#### [Exercise aim]
Your answer should consist of each line below that includes the word "globals".

/---

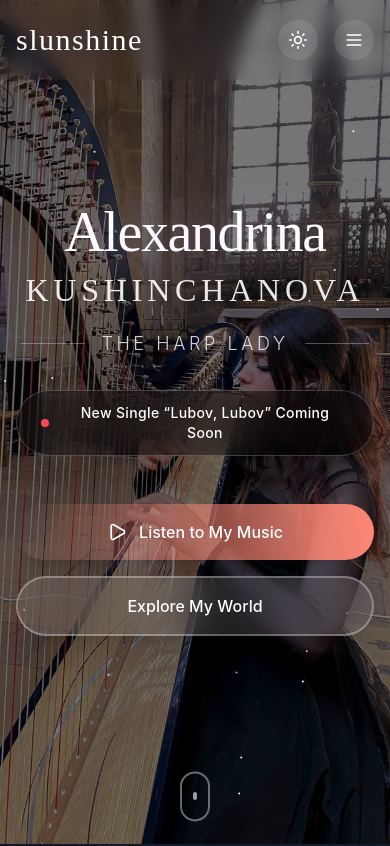
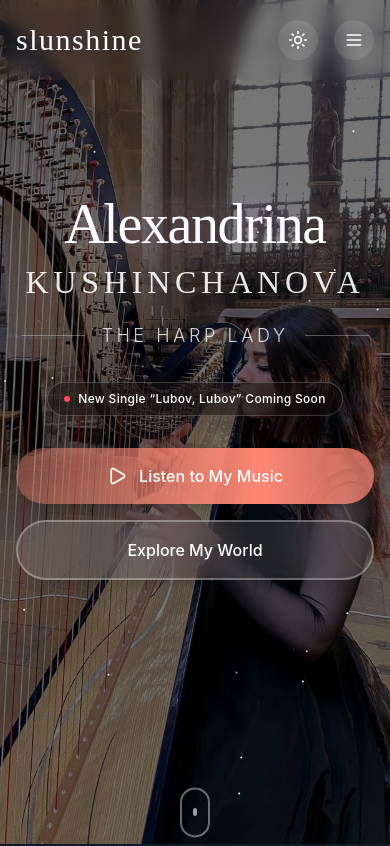
Before and after one commit to StrahilPeykov/slunshine, a Next.js app: page / in a window 390 px wide. Shown: the top 846 px of the page. Built offline with nearby package versions, Linux system fonts and the light colour scheme.

Commit message:
optimize mobile

```diff
--- a/src/app/globals.css
+++ b/src/app/globals.css
@@ -22,6 +22,12 @@
   --color-lava-glow: rgb(255 71 87);
   --color-lilac-halo: rgb(201 168 255);
   --color-coral: rgb(255 136 117);
+}
+
+/* Prevent horizontal scroll globally */
+html, body {
+  overflow-x: hidden;
+  max-width: 100vw;
 }
 
 :root {
@@ -53,6 +59,9 @@ body {
   color: rgb(var(--foreground));
   font-family: var(--font-inter);
   transition: background-color 0.3s ease, color 0.3s ease;
+  overflow-x: hidden;
+  width: 100%;
+  max-width: 100vw;
 }
 
 h1, h2, h3, h4, h5, h6 {
@@ -143,6 +152,16 @@ h1, h2, h3, h4, h5, h6 {
   to { background-position: 100% 100%; }
 }
 
+@keyframes gradient {
+  0% { background-position: 0% 50%; }
+  50% { background-position: 100% 50%; }
+  100% { background-position: 0% 50%; }
+}
+
+.animate-gradient {
+  animation: gradient 4s ease infinite;
+}
+
 [data-theme="night"] .glow-text {
   text-shadow:
     0 0 10px rgba(255, 71, 87, 0.5),
--- a/src/app/layout.tsx
+++ b/src/app/layout.tsx
@@ -33,8 +33,11 @@ export default function RootLayout({
           dangerouslySetInnerHTML={{
             __html: `
               try {
-                const theme = localStorage.getItem('theme') || 'day';
+                const theme = localStorage.getItem('theme') || 'night';
                 document.documentElement.setAttribute('data-theme', theme);
+                if (!localStorage.getItem('theme')) {
+                  localStorage.setItem('theme', 'night');
+                }
               } catch {}
             `,
           }}
--- a/src/app/page.tsx
+++ b/src/app/page.tsx
@@ -24,7 +24,7 @@ function PageContent() {
 
 export default function Home() {
   return (
-    <main className="min-h-screen bg-background transition-colors duration-500">
+    <main className="min-h-screen bg-background transition-colors duration-500 overflow-x-hidden">
       <PageContent />
     </main>
   );
--- a/src/components/providers/theme-provider.tsx
+++ b/src/components/providers/theme-provider.tsx
@@ -11,7 +11,7 @@ type ThemeContextType = {
 };
 
 const ThemeContext = createContext<ThemeContextType>({
-  theme: "day",
+  theme: "night",
   toggleTheme: () => {},
   mounted: false,
 });
@@ -23,12 +23,14 @@ export function ThemeProvider({ children }: { children: React.ReactNode }) {
   useEffect(() => {
     // Check for saved theme preference or default to 'night'
     const savedTheme = localStorage.getItem("theme") as Theme | null;
-    if (savedTheme) {
-      setTheme(savedTheme);
-      document.documentElement.setAttribute("data-theme", savedTheme);
-    } else {
-      // Default to night theme
-      document.documentElement.setAttribute("data-theme", "night");
+    const defaultTheme = savedTheme || "night";
+
+    setTheme(defaultTheme);
+    document.documentElement.setAttribute("data-theme", defaultTheme);
+
+    // Store default if none exists
+    if (!savedTheme) {
+      localStorage.setItem("theme", "night");
     }
 
     // Smooth theme transitions
--- a/src/components/sections/hero.tsx
+++ b/src/components/sections/hero.tsx
@@ -16,14 +16,16 @@ export function Hero() {
 
   return (
     <section id="home" className="relative min-h-screen flex items-center justify-center overflow-hidden">
+      {/* Prevent horizontal scroll */}
+      <div className="absolute inset-0 w-full overflow-hidden">
         {/* Background Image with strong overlay for readability */}
-      <div className="absolute inset-0 z-0">
+        <div className="absolute inset-0 z-0 w-full h-full">
           <picture>
             <source media="(max-width: 768px)" srcSet="/images/hero-church-mobile.webp" />
             <img
               src="/images/hero-church.webp"
               alt="Alexandrina playing harp"
-            className="absolute inset-0 w-full h-full object-cover"
+              className="absolute inset-0 w-full h-full object-cover object-center"
               loading="eager"
             />
           </picture>
@@ -51,8 +53,8 @@ export function Hero() {
                   key={i}
                   className="absolute w-0.5 h-0.5 rounded-full bg-white"
                   initial={{
-                  x: Math.random() * window.innerWidth,
-                  y: Math.random() * window.innerHeight,
+                    x: Math.random() * (typeof window !== 'undefined' ? window.innerWidth : 1000),
+                    y: Math.random() * (typeof window !== 'undefined' ? window.innerHeight : 1000),
                     opacity: 0
                   }}
                   animate={{
@@ -70,9 +72,10 @@ export function Hero() {
             </div>
           )}
         </div>
+      </div>
 
       {/* Content */}
-      <div className="relative z-10 container mx-auto px-4 text-center">
+      <div className="relative z-10 container mx-auto px-4 text-center w-full max-w-none">
         <motion.div
           initial={{ opacity: 0, y: 30 }}
           animate={{ opacity: 1, y: 0 }}
@@ -146,26 +149,26 @@ export function Hero() {
             initial={{ opacity: 0, y: 20 }}
             animate={{ opacity: 1, y: 0 }}
             transition={{ duration: 0.6, delay: 0.6 }}
-            className="mb-12"
+            className="mb-8"
           >
             <div className={cn(
-              "inline-flex items-center gap-3 px-6 py-3 rounded-full",
+              "inline-flex items-center gap-2 px-4 py-2 rounded-full",
               "backdrop-blur-xl border",
               theme === "night"
                 ? "bg-black/30 border-white/20 text-white"
                 : "bg-white/80 backdrop-blur-sm border-white text-midnightNavy shadow-lg"
             )}>
-              <span className="relative flex h-2 w-2">
+              <span className="relative flex h-1.5 w-1.5">
                 <span className={cn(
                   "animate-ping absolute inline-flex h-full w-full rounded-full opacity-75",
                   theme === "night" ? "bg-lavaGlow" : "bg-coral"
                 )} />
                 <span className={cn(
-                  "relative inline-flex rounded-full h-2 w-2",
+                  "relative inline-flex rounded-full h-1.5 w-1.5",
                   theme === "night" ? "bg-lavaGlow" : "bg-coral"
                 )} />
               </span>
-              <span className="text-sm font-medium tracking-wide">
+              <span className="text-xs font-medium tracking-wide">
                 New Single &ldquo;Lubov, Lubov&rdquo; Coming Soon
               </span>
             </div>
@@ -173,7 +176,7 @@ export function Hero() {
 
           {/* CTA Buttons */}
           <motion.div
-            className="flex flex-col sm:flex-row gap-4 justify-center"
+            className="flex flex-col sm:flex-row gap-4 justify-center mb-16 mt-8"
             initial={{ opacity: 0, y: 20 }}
             animate={{ opacity: 1, y: 0 }}
             transition={{ duration: 0.8, delay: 0.8 }}
@@ -221,7 +224,7 @@ export function Hero() {
       {/* Scroll Indicator */}
       <motion.a
         href="#music"
-          className="absolute left-1/2 -translate-x-1/2 bottom-8 md:bottom-10 lg:bottom-14 cursor-pointer"
+        className="absolute left-1/2 -translate-x-1/2 bottom-4 md:bottom-6 lg:bottom-8 cursor-pointer"
         animate={{ y: [0, 10, 0] }}
         transition={{ duration: 2, repeat: Infinity }}
       >
--- a/tailwind.config.ts
+++ b/tailwind.config.ts
@@ -43,6 +43,7 @@ const config: Config = {
         "ripple": "ripple 2s ease-in-out infinite",
         "float": "float 6s ease-in-out infinite",
         "glow": "glow 2s ease-in-out infinite",
+        "gradient": "gradient 4s ease infinite",
       },
       keyframes: {
         fadeIn: {
@@ -65,6 +66,11 @@ const config: Config = {
           "0%, 100%": { opacity: "0.5" },
           "50%": { opacity: "1" },
         },
+        gradient: {
+          "0%": { backgroundPosition: "0% 50%" },
+          "50%": { backgroundPosition: "100% 50%" },
+          "100%": { backgroundPosition: "0% 50%" },
+        },
       },
       backgroundImage: {
         "gradient-radial": "radial-gradient(var(--tw-gradient-stops))",
```
Lines whose indentation alone changed are shown as unchanged.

\---

#### [Task solution]
--- a/src/app/globals.css
+++ b/src/app/globals.css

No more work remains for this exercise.